__WORK REQUEST__
Your task is to gather the lines below that hold the string "material".

##### TASK DATA

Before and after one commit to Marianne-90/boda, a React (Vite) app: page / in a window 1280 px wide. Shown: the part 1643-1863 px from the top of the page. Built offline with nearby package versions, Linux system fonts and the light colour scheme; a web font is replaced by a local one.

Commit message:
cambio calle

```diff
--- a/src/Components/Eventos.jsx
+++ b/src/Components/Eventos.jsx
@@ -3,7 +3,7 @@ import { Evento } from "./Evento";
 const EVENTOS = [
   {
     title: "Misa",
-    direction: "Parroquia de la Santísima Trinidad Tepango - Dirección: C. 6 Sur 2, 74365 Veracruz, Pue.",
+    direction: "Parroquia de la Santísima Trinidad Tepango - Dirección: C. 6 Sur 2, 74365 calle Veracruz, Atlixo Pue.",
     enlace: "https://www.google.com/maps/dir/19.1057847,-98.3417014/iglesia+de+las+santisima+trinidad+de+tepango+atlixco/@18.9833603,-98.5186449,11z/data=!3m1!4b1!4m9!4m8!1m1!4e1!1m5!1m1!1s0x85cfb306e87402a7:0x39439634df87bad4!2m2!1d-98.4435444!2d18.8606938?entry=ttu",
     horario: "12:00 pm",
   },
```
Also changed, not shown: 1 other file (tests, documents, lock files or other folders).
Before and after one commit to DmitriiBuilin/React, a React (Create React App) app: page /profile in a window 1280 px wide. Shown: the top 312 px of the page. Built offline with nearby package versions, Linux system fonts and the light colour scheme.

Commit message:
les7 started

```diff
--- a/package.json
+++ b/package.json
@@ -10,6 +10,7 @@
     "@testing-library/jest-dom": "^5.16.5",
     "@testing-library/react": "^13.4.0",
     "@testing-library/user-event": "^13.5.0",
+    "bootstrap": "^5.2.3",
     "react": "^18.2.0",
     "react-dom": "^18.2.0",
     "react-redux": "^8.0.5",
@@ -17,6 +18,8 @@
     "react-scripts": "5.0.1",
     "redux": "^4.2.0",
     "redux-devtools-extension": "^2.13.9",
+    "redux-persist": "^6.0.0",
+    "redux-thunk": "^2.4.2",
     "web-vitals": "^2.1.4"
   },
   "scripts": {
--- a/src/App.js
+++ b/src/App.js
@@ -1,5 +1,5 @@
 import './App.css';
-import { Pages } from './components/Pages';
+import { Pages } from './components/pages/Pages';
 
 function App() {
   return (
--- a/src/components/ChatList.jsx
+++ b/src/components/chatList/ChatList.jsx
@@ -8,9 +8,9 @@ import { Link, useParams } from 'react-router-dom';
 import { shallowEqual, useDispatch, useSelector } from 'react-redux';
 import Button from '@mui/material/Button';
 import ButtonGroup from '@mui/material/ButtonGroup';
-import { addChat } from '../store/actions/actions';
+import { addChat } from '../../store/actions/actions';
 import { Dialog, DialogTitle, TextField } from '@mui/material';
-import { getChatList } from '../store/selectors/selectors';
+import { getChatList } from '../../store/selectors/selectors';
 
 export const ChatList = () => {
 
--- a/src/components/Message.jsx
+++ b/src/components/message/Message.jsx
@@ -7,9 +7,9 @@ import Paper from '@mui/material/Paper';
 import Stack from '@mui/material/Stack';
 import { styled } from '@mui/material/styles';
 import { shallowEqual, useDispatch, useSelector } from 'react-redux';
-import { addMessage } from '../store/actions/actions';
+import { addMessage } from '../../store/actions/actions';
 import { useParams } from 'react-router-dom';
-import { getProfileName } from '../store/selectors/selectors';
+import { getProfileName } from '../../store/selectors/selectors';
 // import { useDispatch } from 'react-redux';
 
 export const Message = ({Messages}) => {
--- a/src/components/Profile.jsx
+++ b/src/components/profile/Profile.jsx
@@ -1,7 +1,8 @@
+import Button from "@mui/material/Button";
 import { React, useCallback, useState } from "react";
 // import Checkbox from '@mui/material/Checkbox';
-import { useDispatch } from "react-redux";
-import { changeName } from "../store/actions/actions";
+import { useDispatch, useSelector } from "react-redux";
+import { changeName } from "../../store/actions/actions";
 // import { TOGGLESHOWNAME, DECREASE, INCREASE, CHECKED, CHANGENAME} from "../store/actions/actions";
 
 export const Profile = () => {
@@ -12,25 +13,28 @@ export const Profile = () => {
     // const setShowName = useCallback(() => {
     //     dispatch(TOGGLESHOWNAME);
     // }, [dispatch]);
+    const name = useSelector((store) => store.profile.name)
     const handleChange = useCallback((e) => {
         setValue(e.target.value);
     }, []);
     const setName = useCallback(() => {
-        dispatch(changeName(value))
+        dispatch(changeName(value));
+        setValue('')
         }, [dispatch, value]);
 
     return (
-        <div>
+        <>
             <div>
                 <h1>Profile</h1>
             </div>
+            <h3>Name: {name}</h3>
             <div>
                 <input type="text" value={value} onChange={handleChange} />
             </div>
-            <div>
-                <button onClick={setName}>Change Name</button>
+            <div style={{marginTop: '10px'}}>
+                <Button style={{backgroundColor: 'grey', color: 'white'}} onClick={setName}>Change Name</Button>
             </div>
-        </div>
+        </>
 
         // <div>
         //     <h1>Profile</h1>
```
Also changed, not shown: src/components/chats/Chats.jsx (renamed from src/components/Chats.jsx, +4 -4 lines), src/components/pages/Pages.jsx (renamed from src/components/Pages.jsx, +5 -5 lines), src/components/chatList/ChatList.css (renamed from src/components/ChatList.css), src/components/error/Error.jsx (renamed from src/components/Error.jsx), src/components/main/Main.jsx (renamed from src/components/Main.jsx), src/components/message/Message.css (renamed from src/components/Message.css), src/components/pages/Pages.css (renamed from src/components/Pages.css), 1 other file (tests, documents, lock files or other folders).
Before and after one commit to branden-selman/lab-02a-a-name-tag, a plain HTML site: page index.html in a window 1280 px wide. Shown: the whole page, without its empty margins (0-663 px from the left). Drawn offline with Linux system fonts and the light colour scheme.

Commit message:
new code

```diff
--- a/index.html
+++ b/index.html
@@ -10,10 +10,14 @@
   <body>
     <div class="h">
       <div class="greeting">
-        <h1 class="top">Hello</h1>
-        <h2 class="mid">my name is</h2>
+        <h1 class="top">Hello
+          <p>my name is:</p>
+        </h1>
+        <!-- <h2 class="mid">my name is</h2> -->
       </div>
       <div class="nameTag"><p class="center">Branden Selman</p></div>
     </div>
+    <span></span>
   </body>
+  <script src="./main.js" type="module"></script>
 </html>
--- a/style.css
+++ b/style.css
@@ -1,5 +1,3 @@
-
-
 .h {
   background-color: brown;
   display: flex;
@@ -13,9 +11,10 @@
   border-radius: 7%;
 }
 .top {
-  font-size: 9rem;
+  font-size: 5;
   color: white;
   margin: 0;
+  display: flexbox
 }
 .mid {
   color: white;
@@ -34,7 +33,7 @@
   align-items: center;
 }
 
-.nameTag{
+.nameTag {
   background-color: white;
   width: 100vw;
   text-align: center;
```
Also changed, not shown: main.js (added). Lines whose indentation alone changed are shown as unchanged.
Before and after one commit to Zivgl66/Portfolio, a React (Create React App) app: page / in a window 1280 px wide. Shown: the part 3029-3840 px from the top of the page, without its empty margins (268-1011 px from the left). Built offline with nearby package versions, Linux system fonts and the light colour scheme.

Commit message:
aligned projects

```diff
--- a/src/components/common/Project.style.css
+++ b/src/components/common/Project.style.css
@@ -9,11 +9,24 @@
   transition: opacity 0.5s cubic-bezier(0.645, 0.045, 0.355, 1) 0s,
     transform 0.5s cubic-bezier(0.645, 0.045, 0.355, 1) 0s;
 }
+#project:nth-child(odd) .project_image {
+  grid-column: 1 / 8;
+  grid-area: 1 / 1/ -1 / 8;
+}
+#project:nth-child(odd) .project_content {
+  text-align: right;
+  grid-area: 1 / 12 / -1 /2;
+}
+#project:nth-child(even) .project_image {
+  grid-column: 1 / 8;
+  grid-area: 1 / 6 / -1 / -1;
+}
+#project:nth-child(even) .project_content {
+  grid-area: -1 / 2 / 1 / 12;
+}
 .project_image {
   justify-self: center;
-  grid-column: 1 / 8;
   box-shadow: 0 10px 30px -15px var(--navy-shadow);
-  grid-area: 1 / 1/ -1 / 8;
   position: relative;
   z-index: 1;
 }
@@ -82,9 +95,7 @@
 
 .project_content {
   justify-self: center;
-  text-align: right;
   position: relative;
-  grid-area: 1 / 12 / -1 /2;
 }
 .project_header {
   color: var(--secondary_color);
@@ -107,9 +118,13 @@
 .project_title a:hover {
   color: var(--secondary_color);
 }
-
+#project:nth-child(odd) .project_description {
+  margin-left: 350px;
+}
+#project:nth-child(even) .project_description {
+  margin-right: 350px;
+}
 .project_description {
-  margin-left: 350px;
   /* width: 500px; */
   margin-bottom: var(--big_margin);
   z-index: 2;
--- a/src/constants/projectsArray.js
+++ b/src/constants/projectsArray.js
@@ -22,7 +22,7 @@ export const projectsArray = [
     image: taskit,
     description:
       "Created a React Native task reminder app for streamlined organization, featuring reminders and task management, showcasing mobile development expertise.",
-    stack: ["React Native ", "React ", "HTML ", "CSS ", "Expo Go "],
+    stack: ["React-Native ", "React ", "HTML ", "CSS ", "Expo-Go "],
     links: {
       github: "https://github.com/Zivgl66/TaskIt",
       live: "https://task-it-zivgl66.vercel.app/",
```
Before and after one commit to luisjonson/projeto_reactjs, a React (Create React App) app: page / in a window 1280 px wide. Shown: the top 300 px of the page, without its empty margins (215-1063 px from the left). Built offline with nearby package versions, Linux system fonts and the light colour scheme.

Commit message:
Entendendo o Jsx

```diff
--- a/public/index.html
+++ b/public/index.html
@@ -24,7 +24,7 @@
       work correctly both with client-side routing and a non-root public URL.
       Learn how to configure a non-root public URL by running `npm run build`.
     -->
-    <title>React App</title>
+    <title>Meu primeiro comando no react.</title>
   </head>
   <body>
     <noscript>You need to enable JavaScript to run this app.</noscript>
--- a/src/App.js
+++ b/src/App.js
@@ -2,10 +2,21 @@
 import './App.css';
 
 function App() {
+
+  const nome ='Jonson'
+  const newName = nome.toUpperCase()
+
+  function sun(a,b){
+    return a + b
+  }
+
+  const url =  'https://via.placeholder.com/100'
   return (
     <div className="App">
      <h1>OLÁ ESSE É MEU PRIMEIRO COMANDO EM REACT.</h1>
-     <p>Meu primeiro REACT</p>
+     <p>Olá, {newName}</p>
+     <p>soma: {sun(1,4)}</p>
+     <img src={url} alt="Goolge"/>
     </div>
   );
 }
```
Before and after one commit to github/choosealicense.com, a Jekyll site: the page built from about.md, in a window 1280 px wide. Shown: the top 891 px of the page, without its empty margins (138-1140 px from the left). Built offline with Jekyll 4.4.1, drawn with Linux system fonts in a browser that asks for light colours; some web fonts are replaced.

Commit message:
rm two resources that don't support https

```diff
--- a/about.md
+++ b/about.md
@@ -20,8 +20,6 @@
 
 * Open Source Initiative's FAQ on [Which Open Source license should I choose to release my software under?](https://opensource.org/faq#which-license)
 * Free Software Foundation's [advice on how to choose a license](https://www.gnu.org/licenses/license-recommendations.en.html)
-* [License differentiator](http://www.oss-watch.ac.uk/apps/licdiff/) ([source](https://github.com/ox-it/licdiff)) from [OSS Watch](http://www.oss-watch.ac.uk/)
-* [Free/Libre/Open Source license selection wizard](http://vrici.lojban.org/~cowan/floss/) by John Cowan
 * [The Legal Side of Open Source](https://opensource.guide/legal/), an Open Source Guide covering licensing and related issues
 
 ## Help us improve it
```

##########

__ANSWER TO THE PROBLEM__
 import Button from '@mui/material/Button';
 import ButtonGroup from '@mui/material/ButtonGroup';
 import { Dialog, DialogTitle, TextField } from '@mui/material';
@@ -7,9 +7,9 @@ import Paper from '@mui/material/Paper';
 import Stack from '@mui/material/Stack';
 import { styled } from '@mui/material/styles';
+import Button from "@mui/material/Button";
 // import Checkbox from '@mui/material/Checkbox';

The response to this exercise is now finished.